**Aim of the exercise:** Report each line of the data that contains the string "Percentage".

**Exercise data:**
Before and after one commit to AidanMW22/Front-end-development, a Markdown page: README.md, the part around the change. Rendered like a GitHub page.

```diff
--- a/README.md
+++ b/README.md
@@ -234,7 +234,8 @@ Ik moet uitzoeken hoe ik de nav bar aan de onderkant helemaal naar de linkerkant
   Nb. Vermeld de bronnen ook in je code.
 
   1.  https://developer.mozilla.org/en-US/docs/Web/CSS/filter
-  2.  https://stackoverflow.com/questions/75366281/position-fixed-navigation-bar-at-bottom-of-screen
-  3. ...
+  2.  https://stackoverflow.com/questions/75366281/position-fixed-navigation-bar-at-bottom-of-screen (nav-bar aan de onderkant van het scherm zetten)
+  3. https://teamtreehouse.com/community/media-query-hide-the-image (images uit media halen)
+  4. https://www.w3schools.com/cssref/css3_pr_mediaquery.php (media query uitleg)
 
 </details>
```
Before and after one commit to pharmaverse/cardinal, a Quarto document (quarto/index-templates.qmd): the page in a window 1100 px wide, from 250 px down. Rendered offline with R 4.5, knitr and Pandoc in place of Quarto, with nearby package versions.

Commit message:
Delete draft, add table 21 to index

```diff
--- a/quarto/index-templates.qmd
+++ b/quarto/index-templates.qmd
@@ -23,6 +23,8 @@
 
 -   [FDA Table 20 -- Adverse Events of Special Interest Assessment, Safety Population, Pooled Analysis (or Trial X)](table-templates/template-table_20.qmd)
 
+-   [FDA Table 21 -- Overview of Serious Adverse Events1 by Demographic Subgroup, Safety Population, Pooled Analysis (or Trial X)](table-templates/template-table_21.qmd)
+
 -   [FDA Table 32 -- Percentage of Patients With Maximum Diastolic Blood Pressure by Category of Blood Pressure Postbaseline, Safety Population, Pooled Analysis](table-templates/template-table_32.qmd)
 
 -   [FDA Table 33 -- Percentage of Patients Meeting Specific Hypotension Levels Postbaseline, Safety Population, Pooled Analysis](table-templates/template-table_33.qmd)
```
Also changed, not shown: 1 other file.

**Result of the exercise:**
 -   [FDA Table 32 -- Percentage of Patients With Maximum Diastolic Blood Pressure by Category of Blood Pressure Postbaseline, Safety Population, Pooled Analysis](table-templates/template-table_32.qmd)
 -   [FDA Table 33 -- Percentage of Patients Meeting Specific Hypotension Levels Postbaseline, Safety Population, Pooled Analysis](table-templates/template-table_33.qmd)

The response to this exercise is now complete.